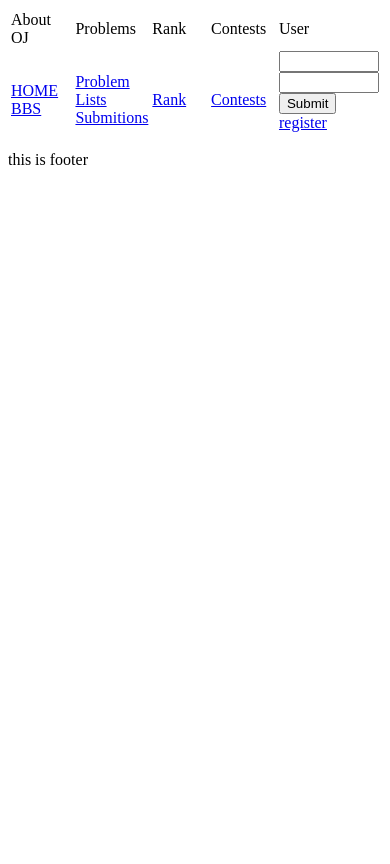
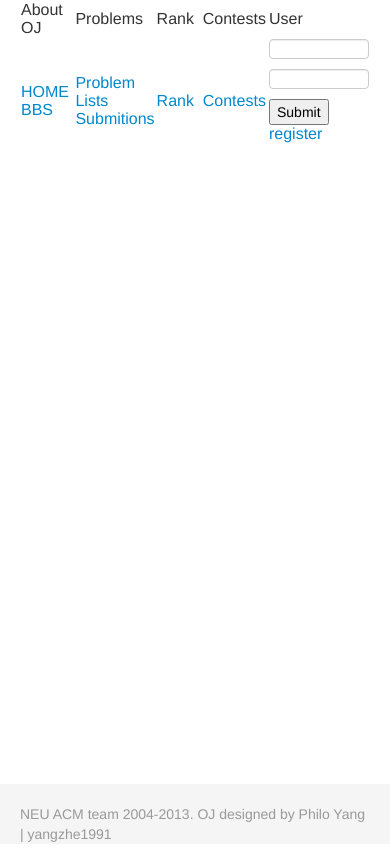
Before and after one commit to yangzhe1991/neuoj, a Django app: template template/ojbase.html in a window 390 px wide. Before the commit the page ends 165 px from the top, so only its background shows below. Run offline with Django 3.2, Linux system fonts and the light colour scheme; the template is opened without the code that fills it, so the values that code supplies are empty; some libraries are stand-ins or nearby versions.

Commit message:
bootstrap footer

```diff
--- a/template/conbase.html
+++ b/template/conbase.html
@@ -2,6 +2,10 @@
 	<head>
 		<meta http-equiv="content-type" content="text/html; charset=utf-8">
 		<title>{% block title %}{% endblock %}</title>
+        <link href="/static/bootstrap/css/bootstrap.min.css" rel="stylesheet" media="screen">
+     <link href="/static/footer.css" rel="stylesheet">
+    <link href="/static/bootstrap/css/bootstrap-responsive.min.css" rel="stylesheet">
+        <script src="/static/bootstrap/js/bootstrap.min.js"></script>
 		<script src="/static/jquery.js" type="text/javascript"></script>
 	</head>
 	<body>
--- a/template/ojbase.html
+++ b/template/ojbase.html
@@ -2,11 +2,17 @@
 	<head>
 		<meta http-equiv="content-type" content="text/html; charset=utf-8">
 		<title>{% block title %}{% endblock %}</title>
-		<script src="/static/jquery.js" type="text/javascript"></script>
+        <link href="/static/bootstrap/css/bootstrap.min.css" rel="stylesheet" media="screen">
+<link href="/static/footer.css" rel="stylesheet">
+    <link href="/static/bootstrap/css/bootstrap-responsive.min.css" rel="stylesheet">
+        <script src="/static/bootstrap/js/bootstrap.min.js"></script>
+        <script src="/static/jquery.js" type="text/javascript"></script>
+
 		{% block script %}
 		{% endblock %}
 	</head>
 	<body>
+     <div id="wrap">
 		<table align=center width=100%>
 			<tr>
 				<td width=20% >About OJ</td>
@@ -51,7 +57,12 @@
 		</table>
 		{% block middle %}
 		{% endblock %}
-		this is footer<br>
+      </div>
+		<div id="footer">
+      <div class="container">
+        <p class="muted credit">NEU ACM team 2004-2013. OJ designed by Philo Yang | yangzhe1991</p>
+      </div>
+    </div>
 
 	</body>
 
--- /dev/null
+++ b/template/static/footer.css
@@ -0,0 +1,46 @@
+html,
+body {
+    height: 100%;
+    /* The html and body elements cannot have any padding or margin. */
+}
+
+/* Wrapper for page content to push down footer */
+#wrap {
+    min-height: 100%;
+    height: auto !important;
+    height: 100%;
+    /* Negative indent footer by it's height */
+    margin: 0 auto -60px;
+}
+
+/* Set the fixed height of the footer here */
+#push,
+#footer {
+    height: 60px;
+}
+
+#footer {
+    background-color: #f5f5f5;
+}
+
+/* Lastly, apply responsive CSS fixes as necessary */
+@media (max-width: 767px) {
+    #footer {
+        margin-left: -20px;
+        margin-right: -20px;
+        padding-left: 20px;
+        padding-right: 20px;
+    }
+}
+
+/* Custom page CSS
+-------------------------------------------------- */
+/* Not required for template or sticky footer method. */
+.container {
+    width: auto;
+    max-width: 680px;
+}
+
+.container .credit {
+    margin: 20px 0;
+}
```
Also changed, not shown: judger/runner.py (+48 -44 lines), template/adminbase.html (+13 -5 lines), template/static/bootstrap/img/glyphicons-halflings-white.png (added), template/static/bootstrap/img/glyphicons-halflings.png (added).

________

**What the task asks**
Where a line above contains the word "script", copy that line.

**Answer for this exercise**
+        <script src="/static/bootstrap/js/bootstrap.min.js"></script>
 		<script src="/static/jquery.js" type="text/javascript"></script>
-		<script src="/static/jquery.js" type="text/javascript"></script>
+        <script src="/static/bootstrap/js/bootstrap.min.js"></script>
+        <script src="/static/jquery.js" type="text/javascript"></script>
 		{% block script %}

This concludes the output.